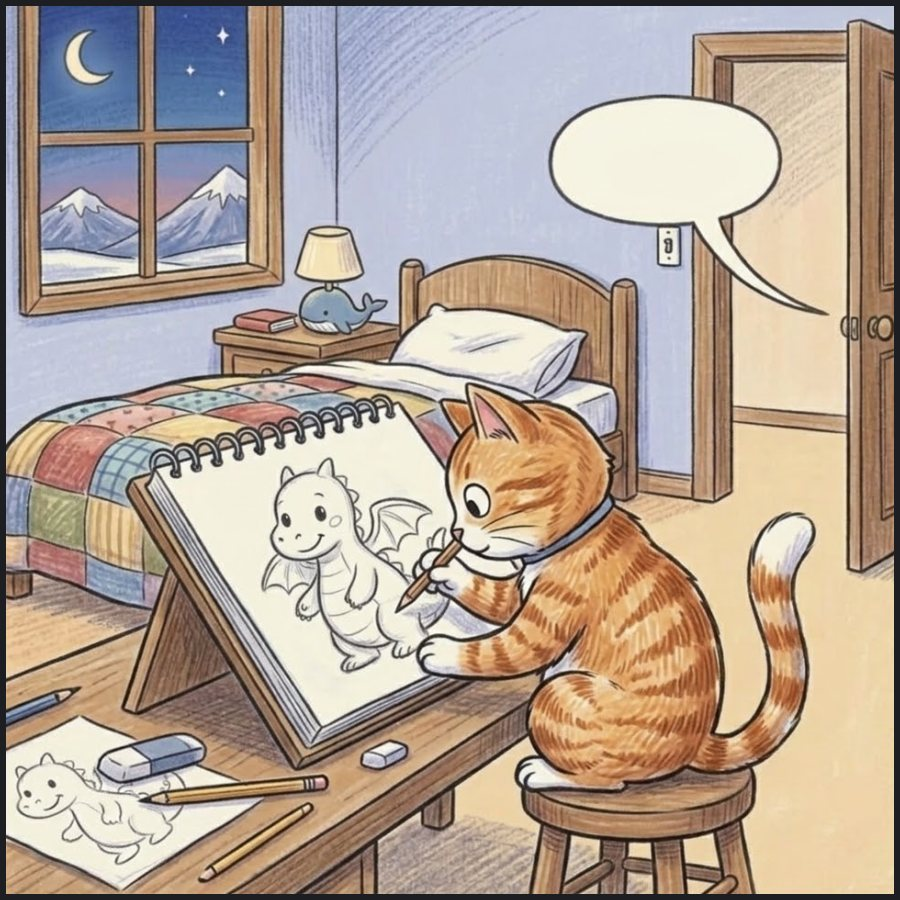
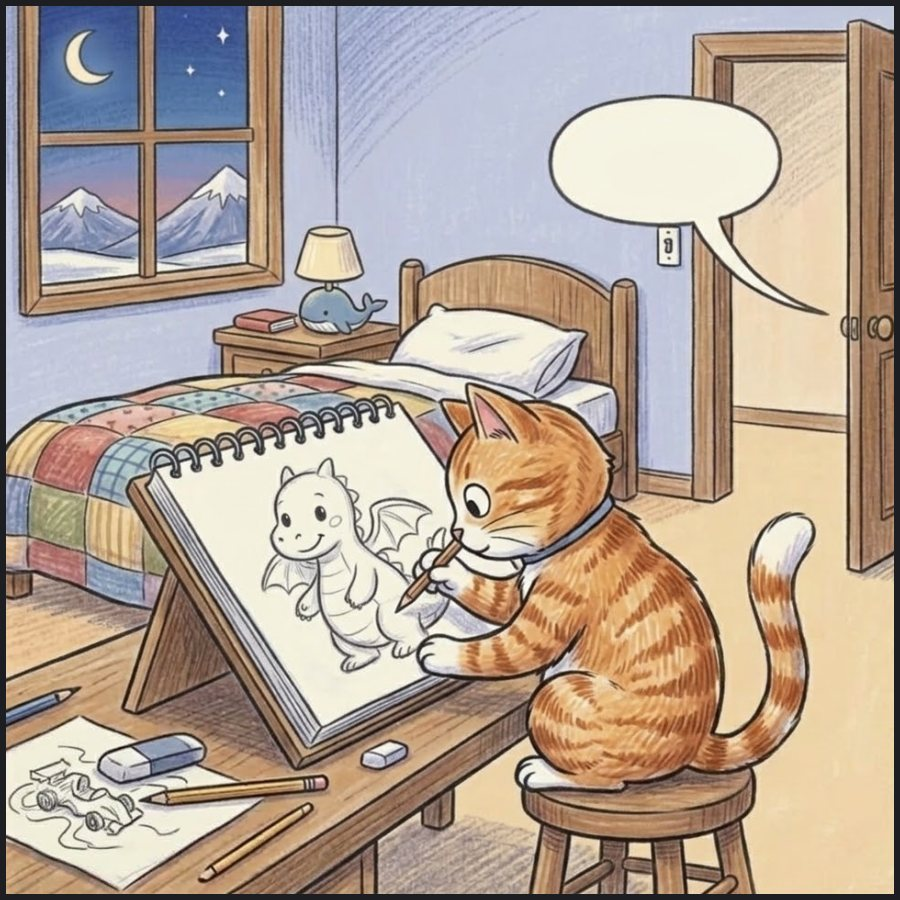
Ep6 frame 1: race car sketch on the table
Claude-Session: https://claude.ai/code/session_01NreAqm5NtqDWekSoZfY2fL

Changed region(s): [[0.0, 0.8089, 0.2178, 0.9644]]

diff --git a/ep6/index.html b/ep6/index.html
@@ -190,7 +190,7 @@ body.show-en .story{gap:2px}
   <section class="panel">
     <div class="story"><p data-line="晚上|，|小懒猫|在|房间|里|画画|。" data-en="In the evening, Little Lazy Cat was drawing in his room."></p><p data-line="小林|叫|他|吃饭|，" data-en="Xiao Lin called him for dinner,"></p><p data-line="可|他|太|入迷|了|，" data-en="but he was too absorbed,"></p><p data-line="已经|沉浸|在|自己的|幻想世界|里|，" data-en="already lost in his own world of imagination,"></p><p data-line="一点儿|也|没|听见|。" data-en="and didn't hear a thing."></p></div>
     <figure>
-      <img src="sq1.jpg?v=1" alt="The cat sits on a stool drawing a little dragon on a big sketchpad, while a voice calls from the bedroom door" width="900" height="900">
+      <img src="sq1.jpg?v=2" alt="The cat sits on a stool drawing a little dragon on a big sketchpad, while a voice calls from the bedroom door" width="900" height="900">
       <button class="bub" data-who="penguin" data-line="小懒猫|，|吃饭|了|！" data-en="Little Lazy Cat, dinner's ready!" data-show="小懒猫，/吃饭了！" style="left:63.3%;top:11.9%;width:21.3%;height:11.8%;font-size:4.4cqw;line-height:1.25"></button>
     </figure>
   </section>
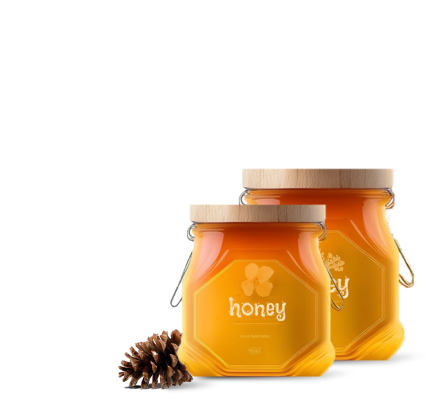
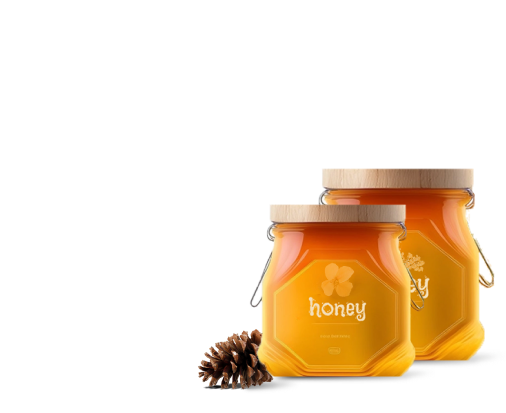
add Features section

Changed region(s): [[0.2746, 0.4068, 0.9765, 0.9588]]

diff --git a/pages/index.js b/pages/index.js
@@ -10,22 +10,22 @@ const Home = () => {
 				id="hero"
 				className="bg-auto bg-no-repeat bg-center  bg-[url('/hero-bg--phone.png')] md:bg-[url('/hero-bg--md.png')] lg:bg-[url('/hero-bg--tablet.png')] xl:bg-[url('/hero-bg.png')]  h-full"
 			>
-				<div className="container flex items-center px-8 mx-auto pt-10  space-y-0 md:space-y-0 md:flex-row  relative overflow-visible h-[54rem]">
-					<div className="flex flex-col space-y-8  w-8/12 md:w-5/12 lg:w-6/12 absolute top-24">
+				<div className="container flex items-center px-8 mx-auto pt-10  space-y-0 md:space-y-0 md:flex-row  relative overflow-visible h-[56rem]">
+					<div className="flex flex-col space-y-8 pl-2 md:pl-16  w-10/12 md:w-5/12 lg:w-6/12 absolute top-24">
 						<h1 className=" text-5xl md:text-6xl lg:text-7xl font-bold text-left text-brownSecondary">
 							Honey Pure
 						</h1>
-						<p className="max-w-sm text-left text-1xl lg:text-2xl text-graySecondary">
+						<p className="max-w-sm text-left text-xl lg:text-xl text-graySecondary">
 							Experience the Sweetness of Pure, Raw Honey
 						</p>
-						<p className="max-w-sm text-left  text-1xl lg:text-2xl  text-graySecondary md:w-7/12">
+						<p className="text-left  text-xl lg:text-xl  text-graySecondary lg:w-7/12">
 							Our honey is carefully sourced from local, sustainable bee farms
 							to ensure the highest quality and support for small businesses
 						</p>
 						<div className="flex justify-start">
 							<Link
 								href="/"
-								className=" md:hidden py-2 px-7 text-white bg-orangeTertiary rounded-full  hover:bg-orangeSecondary uppercase justify-self-start"
+								className=" md:hidden py-2 px-7 text-white bg-orangeTertiary rounded-full hover:bg-orangeSecondary uppercase justify-self-start"
 							>
 								Shop now
 							</Link>
@@ -37,6 +37,90 @@ const Home = () => {
 						height={800}
 						alt="image"
 					></Image> */}
+				</div>
+			</section>
+			<section id="features" className="px-8">
+				{/* <section
+				id="features"
+				className=" bg-[url('/features-gradient.svg')] bg-[length:400px_400px]  md:bg-[length:600px_400px] bg-no-repeat md:bg-left-bottom "
+			> */}
+				<div className="features__top container flex px-7 mx-auto -mt-20 md:mt-4 lg:mt-16 justify-center lg:justify-evenly flex-wrap ">
+					<div className="feature space-y-7 ">
+						<h3 className="text-base uppercase text-orangePrimary text-center lg:text-left">
+							HIGHEST QUALITY
+						</h3>
+						<p className="text-base text-graySecondary text-center lg:text-left max-w-sm pb-10 ">
+							Our honey is carefully sourced from local, sustainable bee farms
+							to ensure the highest quality and support for small businesses.
+						</p>
+					</div>
+					<div className="feature space-y-7 ">
+						<h3 className="text-base uppercase text-orangePrimary text-center lg:text-left">
+							100% NATURE
+						</h3>
+						<p className="text-base text-graySecondary text-center lg:text-left max-w-sm pb-10 ">
+							We never heat or filter our honey, which means it retains all of
+							its natural enzymes and antioxidants. This makes it not only
+							delicious, but also nutritious!
+						</p>
+					</div>
+					<div className="feature space-y-7 ">
+						<h3 className="text-base uppercase text-orangePrimary text-center lg:text-left">
+							IRREPLACEABLE
+						</h3>
+						<p className="text-base text-graySecondary text-center lg:text-left max-w-sm pb-10 ">
+							Honey has a wide range of uses, from sweetening tea and coffee to
+							serving as a natural sweetener in baking and cooking. It's also
+							great for skin care and home remedies.
+						</p>
+					</div>
+				</div>
+				{/* btn */}
+				<div className="container mx-auto mt-2 md:mt-12  flex justify-center">
+					<Link
+						href="/"
+						className=" btn btn-empty py-2 px-7 mt-7 text-graySecondary bg-whiteSecondary rounded-full  hover:bg-orangeSecondary hover:text-whitePrimary uppercase border  border-graySecondary"
+					>
+						View our pricing
+					</Link>
+				</div>
+
+				<div className="features__bottom -mt-20 md:mt-16">
+					<div className="container mx-auto flex flex-col md:flex-row items-center">
+						<div className="h-[550px] w-5/12 flex items-center">
+							<picture>
+								<Image
+									className="self-center jar jar--rapeseed"
+									src="/JAR-FLOWERS.png"
+									width={398}
+									height={377}
+								></Image>
+							</picture>
+						</div>
+						<div className=" md:w-7/12 flex flex-col items-center ">
+							<h3 className="text-base uppercase text-orangePrimary text-center md:text-left -mt-10 mb-16 ">
+								Features
+							</h3>
+							<ul className="space-y-7 features__list">
+								<li className=" text-base text-graySecondary  lg:text-left max-w-sm ">
+									100% pure, row honey
+								</li>
+								<li className="text-base text-graySecondary  lg:text-left max-w-sm">
+									{" "}
+									Sourced from local, sustainable bee farms
+								</li>
+								<li className="text-base text-graySecondary  lg:text-left max-w-sm">
+									Never heated of filtered
+								</li>
+								<li className="text-base text-graySecondary  lg:text-left max-w-sm">
+									Contains beneficial enzymes and antioxidants
+								</li>
+								<li className="text-base text-graySecondary  lg:text-left max-w-sm">
+									Delicious taste and versatile uses
+								</li>
+							</ul>
+						</div>
+					</div>
 				</div>
 			</section>
 		</>

diff --git a/styles/globals.css b/styles/globals.css
@@ -12,6 +12,9 @@ body {
 
 	background-color: "#E6E8EC";
 }
+* {
+	/* border: 1px solid #000; */
+}
 
 a {
 	color: inherit;
@@ -49,4 +52,50 @@ a {
 	left: 54%;
 	width: 100%;
 	height: 100%;
+}
+
+/* .btn-empty {
+	position: relative;
+	display: block;
+}
+.btn-empty::before {
+	position: absolute;
+	content: url("../public/rapeseed-btn.svg");
+
+	top: -33px;
+	left: -21px;
+	display: block;
+} */
+
+.features__list {
+	justify-content: center;
+	align-items: center;
+	list-style-image: url("../public/circle.svg");
+}
+.features__list li {
+	list-style: none;
+	display: flex;
+	align-content: center;
+}
+.features__list li::before {
+	content: "";
+	display: inline-block;
+	height: 24px;
+	width: 24px;
+	margin-right: 1rem;
+
+	background-image: url("../public/circle.svg");
+}
+
+#features picture {
+	position: relative;
+}
+#features picture::before {
+	position: absolute;
+	top: 0;
+	right: 0;
+	content: url("../public/features-gradient.svg");
+	z-index: -1;
+	height: 150%;
+	width: 150%;
 }

diff --git a/components/Navbar.jsx b/components/Navbar.jsx
@@ -11,7 +11,7 @@ const Navbar = () => {
 					<Image src="/logo.svg" width={100} height={20} alt="image" />
 				</Link>
 				{/* Menu Items */}
-				<div className=" hidden md:flex space-x-14 lg:space-x-20 uppercase ">
+				<div className="text-sm hidden md:flex space-x-14 lg:space-x-20 uppercase ">
 					<Link
 						href="#"
 						className=" text-orangeSecondary  hover:text-blackSecondary"
@@ -39,12 +39,12 @@ const Navbar = () => {
 				</div>
 				<Link
 					href="/"
-					className="hidden md:block py-2 px-7 text-white bg-orangeTertiary rounded-full  hover:bg-orangeSecondary uppercase "
+					className="hidden md:block py-2 px-7 text-white bg-graySecondary rounded-full  hover:bg-orangeSecondary uppercase "
 				>
 					Shop now
 				</Link>
 			</div>
-			<hr className="border-t-grayPrimary" />
+			{/* <hr className="border-t-grayPrimary" /> */}
 		</nav>
 	);
 };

○ ○ ○ ○ ○

> What you should do
Where a line of the listing holds "section", show that line.

> The completed task
   <section class="panel">
   </section>
add Features section
+			</section>
+			<section id="features" className="px-8">
+				{/* <section
 			</section>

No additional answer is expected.